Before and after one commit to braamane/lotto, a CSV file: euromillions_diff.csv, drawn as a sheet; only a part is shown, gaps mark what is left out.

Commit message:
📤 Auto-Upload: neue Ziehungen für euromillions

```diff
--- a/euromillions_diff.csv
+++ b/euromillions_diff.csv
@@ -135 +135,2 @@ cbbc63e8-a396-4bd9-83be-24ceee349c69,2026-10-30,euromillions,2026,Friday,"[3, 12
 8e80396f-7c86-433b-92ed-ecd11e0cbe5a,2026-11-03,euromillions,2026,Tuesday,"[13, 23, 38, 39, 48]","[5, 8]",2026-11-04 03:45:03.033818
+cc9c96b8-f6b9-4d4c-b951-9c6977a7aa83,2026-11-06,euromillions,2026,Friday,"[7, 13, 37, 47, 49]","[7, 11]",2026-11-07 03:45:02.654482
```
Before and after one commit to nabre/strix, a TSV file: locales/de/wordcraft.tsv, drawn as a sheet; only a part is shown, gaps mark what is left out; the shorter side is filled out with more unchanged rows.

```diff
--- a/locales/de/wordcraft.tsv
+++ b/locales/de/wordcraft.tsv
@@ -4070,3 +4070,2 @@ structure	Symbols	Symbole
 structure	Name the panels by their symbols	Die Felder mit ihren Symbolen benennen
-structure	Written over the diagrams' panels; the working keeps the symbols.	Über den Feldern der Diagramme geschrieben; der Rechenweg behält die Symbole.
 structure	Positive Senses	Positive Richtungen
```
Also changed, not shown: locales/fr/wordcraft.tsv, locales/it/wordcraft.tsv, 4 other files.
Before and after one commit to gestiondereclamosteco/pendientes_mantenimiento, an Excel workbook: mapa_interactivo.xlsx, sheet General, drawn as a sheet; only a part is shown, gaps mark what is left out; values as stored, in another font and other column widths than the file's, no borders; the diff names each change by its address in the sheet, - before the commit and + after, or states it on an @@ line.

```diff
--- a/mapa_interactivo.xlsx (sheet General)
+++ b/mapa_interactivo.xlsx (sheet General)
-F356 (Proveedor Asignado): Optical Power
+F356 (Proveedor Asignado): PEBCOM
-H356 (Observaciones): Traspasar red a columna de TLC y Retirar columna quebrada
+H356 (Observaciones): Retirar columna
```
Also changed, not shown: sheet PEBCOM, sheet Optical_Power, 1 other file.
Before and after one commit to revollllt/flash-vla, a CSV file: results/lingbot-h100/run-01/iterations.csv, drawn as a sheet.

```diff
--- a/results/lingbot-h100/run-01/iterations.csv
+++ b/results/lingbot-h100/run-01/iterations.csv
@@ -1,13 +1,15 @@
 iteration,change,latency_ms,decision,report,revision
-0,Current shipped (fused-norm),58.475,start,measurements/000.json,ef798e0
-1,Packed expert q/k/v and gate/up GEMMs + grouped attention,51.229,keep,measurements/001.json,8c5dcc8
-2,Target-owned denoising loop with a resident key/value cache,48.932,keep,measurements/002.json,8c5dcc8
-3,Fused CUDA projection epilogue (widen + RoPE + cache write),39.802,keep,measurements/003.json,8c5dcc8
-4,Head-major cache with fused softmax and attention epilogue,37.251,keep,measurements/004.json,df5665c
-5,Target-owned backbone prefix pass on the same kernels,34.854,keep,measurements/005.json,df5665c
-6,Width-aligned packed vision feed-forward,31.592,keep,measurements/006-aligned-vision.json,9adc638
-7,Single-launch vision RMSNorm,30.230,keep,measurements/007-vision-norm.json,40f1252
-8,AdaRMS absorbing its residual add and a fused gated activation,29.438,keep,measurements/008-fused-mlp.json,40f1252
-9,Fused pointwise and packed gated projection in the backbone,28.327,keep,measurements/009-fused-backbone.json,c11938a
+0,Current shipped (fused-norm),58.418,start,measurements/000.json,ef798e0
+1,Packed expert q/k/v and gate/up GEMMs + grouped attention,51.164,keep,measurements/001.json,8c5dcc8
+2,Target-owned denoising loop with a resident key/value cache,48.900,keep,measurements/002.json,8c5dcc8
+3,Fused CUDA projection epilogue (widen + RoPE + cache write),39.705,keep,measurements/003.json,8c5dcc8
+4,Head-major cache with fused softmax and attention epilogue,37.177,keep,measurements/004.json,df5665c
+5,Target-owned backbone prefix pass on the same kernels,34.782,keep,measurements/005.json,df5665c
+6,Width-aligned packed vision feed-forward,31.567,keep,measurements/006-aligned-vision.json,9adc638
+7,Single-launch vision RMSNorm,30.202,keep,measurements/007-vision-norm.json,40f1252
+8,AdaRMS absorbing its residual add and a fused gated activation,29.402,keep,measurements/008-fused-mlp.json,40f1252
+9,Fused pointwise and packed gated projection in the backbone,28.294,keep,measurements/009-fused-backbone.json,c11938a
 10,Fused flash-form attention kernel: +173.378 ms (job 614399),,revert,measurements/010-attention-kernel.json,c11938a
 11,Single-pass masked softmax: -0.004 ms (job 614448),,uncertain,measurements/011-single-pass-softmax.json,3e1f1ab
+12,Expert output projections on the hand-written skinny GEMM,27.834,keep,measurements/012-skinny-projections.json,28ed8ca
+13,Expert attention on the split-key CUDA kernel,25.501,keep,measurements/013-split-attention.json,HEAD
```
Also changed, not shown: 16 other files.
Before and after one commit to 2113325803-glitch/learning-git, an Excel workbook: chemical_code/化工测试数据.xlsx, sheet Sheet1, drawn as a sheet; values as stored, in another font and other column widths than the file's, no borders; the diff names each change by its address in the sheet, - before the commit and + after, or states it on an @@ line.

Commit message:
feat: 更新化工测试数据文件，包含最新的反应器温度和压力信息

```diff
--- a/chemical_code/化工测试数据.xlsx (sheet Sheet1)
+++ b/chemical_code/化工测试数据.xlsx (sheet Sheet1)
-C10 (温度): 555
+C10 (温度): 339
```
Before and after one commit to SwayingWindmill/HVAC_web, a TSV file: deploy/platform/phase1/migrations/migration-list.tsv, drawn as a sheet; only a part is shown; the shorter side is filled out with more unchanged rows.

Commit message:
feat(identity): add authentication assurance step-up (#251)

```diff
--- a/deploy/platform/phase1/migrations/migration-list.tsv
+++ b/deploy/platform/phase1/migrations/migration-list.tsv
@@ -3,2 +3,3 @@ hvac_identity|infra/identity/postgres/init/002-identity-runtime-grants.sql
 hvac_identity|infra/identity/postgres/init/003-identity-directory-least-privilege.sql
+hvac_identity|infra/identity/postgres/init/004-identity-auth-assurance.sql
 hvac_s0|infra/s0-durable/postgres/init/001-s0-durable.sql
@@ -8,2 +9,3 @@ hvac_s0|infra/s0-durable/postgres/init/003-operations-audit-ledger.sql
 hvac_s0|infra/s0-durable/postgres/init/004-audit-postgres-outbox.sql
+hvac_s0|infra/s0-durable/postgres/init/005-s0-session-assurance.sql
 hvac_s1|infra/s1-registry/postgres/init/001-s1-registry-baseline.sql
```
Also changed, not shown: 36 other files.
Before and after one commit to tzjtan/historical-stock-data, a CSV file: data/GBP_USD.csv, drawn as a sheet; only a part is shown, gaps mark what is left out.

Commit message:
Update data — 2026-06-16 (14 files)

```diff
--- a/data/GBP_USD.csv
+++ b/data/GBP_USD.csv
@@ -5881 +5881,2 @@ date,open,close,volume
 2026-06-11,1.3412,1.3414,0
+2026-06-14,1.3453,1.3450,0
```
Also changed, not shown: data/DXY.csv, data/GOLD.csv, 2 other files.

__WHAT TO DO__. The full data must appear again, retyped in every detail.

__ANSWER BOX__.
Before and after one commit to braamane/lotto, a CSV file: euromillions_diff.csv, drawn as a sheet; only a part is shown, gaps mark what is left out.

Commit message:
📤 Auto-Upload: neue Ziehungen für euromillions

```diff
--- a/euromillions_diff.csv
+++ b/euromillions_diff.csv
@@ -135 +135,2 @@ cbbc63e8-a396-4bd9-83be-24ceee349c69,2026-10-30,euromillions,2026,Friday,"[3, 12
 8e80396f-7c86-433b-92ed-ecd11e0cbe5a,2026-11-03,euromillions,2026,Tuesday,"[13, 23, 38, 39, 48]","[5, 8]",2026-11-04 03:45:03.033818
+cc9c96b8-f6b9-4d4c-b951-9c6977a7aa83,2026-11-06,euromillions,2026,Friday,"[7, 13, 37, 47, 49]","[7, 11]",2026-11-07 03:45:02.654482
```
Before and after one commit to nabre/strix, a TSV file: locales/de/wordcraft.tsv, drawn as a sheet; only a part is shown, gaps mark what is left out; the shorter side is filled out with more unchanged rows.

```diff
--- a/locales/de/wordcraft.tsv
+++ b/locales/de/wordcraft.tsv
@@ -4070,3 +4070,2 @@ structure	Symbols	Symbole
 structure	Name the panels by their symbols	Die Felder mit ihren Symbolen benennen
-structure	Written over the diagrams' panels; the working keeps the symbols.	Über den Feldern der Diagramme geschrieben; der Rechenweg behält die Symbole.
 structure	Positive Senses	Positive Richtungen
```
Also changed, not shown: locales/fr/wordcraft.tsv, locales/it/wordcraft.tsv, 4 other files.
Before and after one commit to gestiondereclamosteco/pendientes_mantenimiento, an Excel workbook: mapa_interactivo.xlsx, sheet General, drawn as a sheet; only a part is shown, gaps mark what is left out; values as stored, in another font and other column widths than the file's, no borders; the diff names each change by its address in the sheet, - before the commit and + after, or states it on an @@ line.

```diff
--- a/mapa_interactivo.xlsx (sheet General)
+++ b/mapa_interactivo.xlsx (sheet General)
-F356 (Proveedor Asignado): Optical Power
+F356 (Proveedor Asignado): PEBCOM
-H356 (Observaciones): Traspasar red a columna de TLC y Retirar columna quebrada
+H356 (Observaciones): Retirar columna
```
Also changed, not shown: sheet PEBCOM, sheet Optical_Power, 1 other file.
Before and after one commit to revollllt/flash-vla, a CSV file: results/lingbot-h100/run-01/iterations.csv, drawn as a sheet.

```diff
--- a/results/lingbot-h100/run-01/iterations.csv
+++ b/results/lingbot-h100/run-01/iterations.csv
@@ -1,13 +1,15 @@
 iteration,change,latency_ms,decision,report,revision
-0,Current shipped (fused-norm),58.475,start,measurements/000.json,ef798e0
-1,Packed expert q/k/v and gate/up GEMMs + grouped attention,51.229,keep,measurements/001.json,8c5dcc8
-2,Target-owned denoising loop with a resident key/value cache,48.932,keep,measurements/002.json,8c5dcc8
-3,Fused CUDA projection epilogue (widen + RoPE + cache write),39.802,keep,measurements/003.json,8c5dcc8
-4,Head-major cache with fused softmax and attention epilogue,37.251,keep,measurements/004.json,df5665c
-5,Target-owned backbone prefix pass on the same kernels,34.854,keep,measurements/005.json,df5665c
-6,Width-aligned packed vision feed-forward,31.592,keep,measurements/006-aligned-vision.json,9adc638
-7,Single-launch vision RMSNorm,30.230,keep,measurements/007-vision-norm.json,40f1252
-8,AdaRMS absorbing its residual add and a fused gated activation,29.438,keep,measurements/008-fused-mlp.json,40f1252
-9,Fused pointwise and packed gated projection in the backbone,28.327,keep,measurements/009-fused-backbone.json,c11938a
+0,Current shipped (fused-norm),58.418,start,measurements/000.json,ef798e0
+1,Packed expert q/k/v and gate/up GEMMs + grouped attention,51.164,keep,measurements/001.json,8c5dcc8
+2,Target-owned denoising loop with a resident key/value cache,48.900,keep,measurements/002.json,8c5dcc8
+3,Fused CUDA projection epilogue (widen + RoPE + cache write),39.705,keep,measurements/003.json,8c5dcc8
+4,Head-major cache with fused softmax and attention epilogue,37.177,keep,measurements/004.json,df5665c
+5,Target-owned backbone prefix pass on the same kernels,34.782,keep,measurements/005.json,df5665c
+6,Width-aligned packed vision feed-forward,31.567,keep,measurements/006-aligned-vision.json,9adc638
+7,Single-launch vision RMSNorm,30.202,keep,measurements/007-vision-norm.json,40f1252
+8,AdaRMS absorbing its residual add and a fused gated activation,29.402,keep,measurements/008-fused-mlp.json,40f1252
+9,Fused pointwise and packed gated projection in the backbone,28.294,keep,measurements/009-fused-backbone.json,c11938a
 10,Fused flash-form attention kernel: +173.378 ms (job 614399),,revert,measurements/010-attention-kernel.json,c11938a
 11,Single-pass masked softmax: -0.004 ms (job 614448),,uncertain,measurements/011-single-pass-softmax.json,3e1f1ab
+12,Expert output projections on the hand-written skinny GEMM,27.834,keep,measurements/012-skinny-projections.json,28ed8ca
+13,Expert attention on the split-key CUDA kernel,25.501,keep,measurements/013-split-attention.json,HEAD
```
Also changed, not shown: 16 other files.
Before and after one commit to 2113325803-glitch/learning-git, an Excel workbook: chemical_code/化工测试数据.xlsx, sheet Sheet1, drawn as a sheet; values as stored, in another font and other column widths than the file's, no borders; the diff names each change by its address in the sheet, - before the commit and + after, or states it on an @@ line.

Commit message:
feat: 更新化工测试数据文件，包含最新的反应器温度和压力信息

```diff
--- a/chemical_code/化工测试数据.xlsx (sheet Sheet1)
+++ b/chemical_code/化工测试数据.xlsx (sheet Sheet1)
-C10 (温度): 555
+C10 (温度): 339
```
Before and after one commit to SwayingWindmill/HVAC_web, a TSV file: deploy/platform/phase1/migrations/migration-list.tsv, drawn as a sheet; only a part is shown; the shorter side is filled out with more unchanged rows.

Commit message:
feat(identity): add authentication assurance step-up (#251)

```diff
--- a/deploy/platform/phase1/migrations/migration-list.tsv
+++ b/deploy/platform/phase1/migrations/migration-list.tsv
@@ -3,2 +3,3 @@ hvac_identity|infra/identity/postgres/init/002-identity-runtime-grants.sql
 hvac_identity|infra/identity/postgres/init/003-identity-directory-least-privilege.sql
+hvac_identity|infra/identity/postgres/init/004-identity-auth-assurance.sql
 hvac_s0|infra/s0-durable/postgres/init/001-s0-durable.sql
@@ -8,2 +9,3 @@ hvac_s0|infra/s0-durable/postgres/init/003-operations-audit-ledger.sql
 hvac_s0|infra/s0-durable/postgres/init/004-audit-postgres-outbox.sql
+hvac_s0|infra/s0-durable/postgres/init/005-s0-session-assurance.sql
 hvac_s1|infra/s1-registry/postgres/init/001-s1-registry-baseline.sql
```
Also changed, not shown: 36 other files.
Before and after one commit to tzjtan/historical-stock-data, a CSV file: data/GBP_USD.csv, drawn as a sheet; only a part is shown, gaps mark what is left out.

Commit message:
Update data — 2026-06-16 (14 files)

```diff
--- a/data/GBP_USD.csv
+++ b/data/GBP_USD.csv
@@ -5881 +5881,2 @@ date,open,close,volume
 2026-06-11,1.3412,1.3414,0
+2026-06-14,1.3453,1.3450,0
```
Also changed, not shown: data/DXY.csv, data/GOLD.csv, 2 other files.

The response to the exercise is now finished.